◆ **EXERCISE BRIEF**: Can you quote the records below in full, word for word?
'''
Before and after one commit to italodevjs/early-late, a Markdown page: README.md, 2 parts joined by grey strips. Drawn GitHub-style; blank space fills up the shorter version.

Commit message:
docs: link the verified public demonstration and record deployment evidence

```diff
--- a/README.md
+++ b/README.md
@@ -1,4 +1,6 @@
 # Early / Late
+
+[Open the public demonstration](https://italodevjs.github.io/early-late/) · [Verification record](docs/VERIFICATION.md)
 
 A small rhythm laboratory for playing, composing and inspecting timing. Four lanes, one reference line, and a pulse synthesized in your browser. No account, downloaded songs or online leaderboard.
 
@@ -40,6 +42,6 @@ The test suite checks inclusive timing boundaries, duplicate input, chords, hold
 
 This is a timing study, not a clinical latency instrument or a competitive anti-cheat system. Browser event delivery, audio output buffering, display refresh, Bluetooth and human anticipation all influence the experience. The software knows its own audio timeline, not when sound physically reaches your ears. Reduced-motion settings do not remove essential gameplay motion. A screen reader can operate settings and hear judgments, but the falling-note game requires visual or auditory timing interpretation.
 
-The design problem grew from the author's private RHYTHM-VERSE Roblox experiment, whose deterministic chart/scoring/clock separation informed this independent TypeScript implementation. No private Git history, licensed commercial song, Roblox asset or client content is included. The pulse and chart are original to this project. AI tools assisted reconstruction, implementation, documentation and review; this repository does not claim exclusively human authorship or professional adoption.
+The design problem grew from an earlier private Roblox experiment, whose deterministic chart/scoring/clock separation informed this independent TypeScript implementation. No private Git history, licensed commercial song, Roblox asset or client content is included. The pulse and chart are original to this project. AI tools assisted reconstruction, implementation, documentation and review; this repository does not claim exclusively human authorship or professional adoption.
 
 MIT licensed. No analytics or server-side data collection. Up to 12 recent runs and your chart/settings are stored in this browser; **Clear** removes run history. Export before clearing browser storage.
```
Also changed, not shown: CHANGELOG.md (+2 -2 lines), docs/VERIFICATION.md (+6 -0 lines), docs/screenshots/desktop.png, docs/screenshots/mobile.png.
'''
◆ **RESPONSE AREA**:
Before and after one commit to italodevjs/early-late, a Markdown page: README.md, 2 parts joined by grey strips. Drawn GitHub-style; blank space fills up the shorter version.

Commit message:
docs: link the verified public demonstration and record deployment evidence

```diff
--- a/README.md
+++ b/README.md
@@ -1,4 +1,6 @@
 # Early / Late
+
+[Open the public demonstration](https://italodevjs.github.io/early-late/) · [Verification record](docs/VERIFICATION.md)
 
 A small rhythm laboratory for playing, composing and inspecting timing. Four lanes, one reference line, and a pulse synthesized in your browser. No account, downloaded songs or online leaderboard.
 
@@ -40,6 +42,6 @@ The test suite checks inclusive timing boundaries, duplicate input, chords, hold
 
 This is a timing study, not a clinical latency instrument or a competitive anti-cheat system. Browser event delivery, audio output buffering, display refresh, Bluetooth and human anticipation all influence the experience. The software knows its own audio timeline, not when sound physically reaches your ears. Reduced-motion settings do not remove essential gameplay motion. A screen reader can operate settings and hear judgments, but the falling-note game requires visual or auditory timing interpretation.
 
-The design problem grew from the author's private RHYTHM-VERSE Roblox experiment, whose deterministic chart/scoring/clock separation informed this independent TypeScript implementation. No private Git history, licensed commercial song, Roblox asset or client content is included. The pulse and chart are original to this project. AI tools assisted reconstruction, implementation, documentation and review; this repository does not claim exclusively human authorship or professional adoption.
+The design problem grew from an earlier private Roblox experiment, whose deterministic chart/scoring/clock separation informed this independent TypeScript implementation. No private Git history, licensed commercial song, Roblox asset or client content is included. The pulse and chart are original to this project. AI tools assisted reconstruction, implementation, documentation and review; this repository does not claim exclusively human authorship or professional adoption.
 
 MIT licensed. No analytics or server-side data collection. Up to 12 recent runs and your chart/settings are stored in this browser; **Clear** removes run history. Export before clearing browser storage.
```
Also changed, not shown: CHANGELOG.md (+2 -2 lines), docs/VERIFICATION.md (+6 -0 lines), docs/screenshots/desktop.png, docs/screenshots/mobile.png.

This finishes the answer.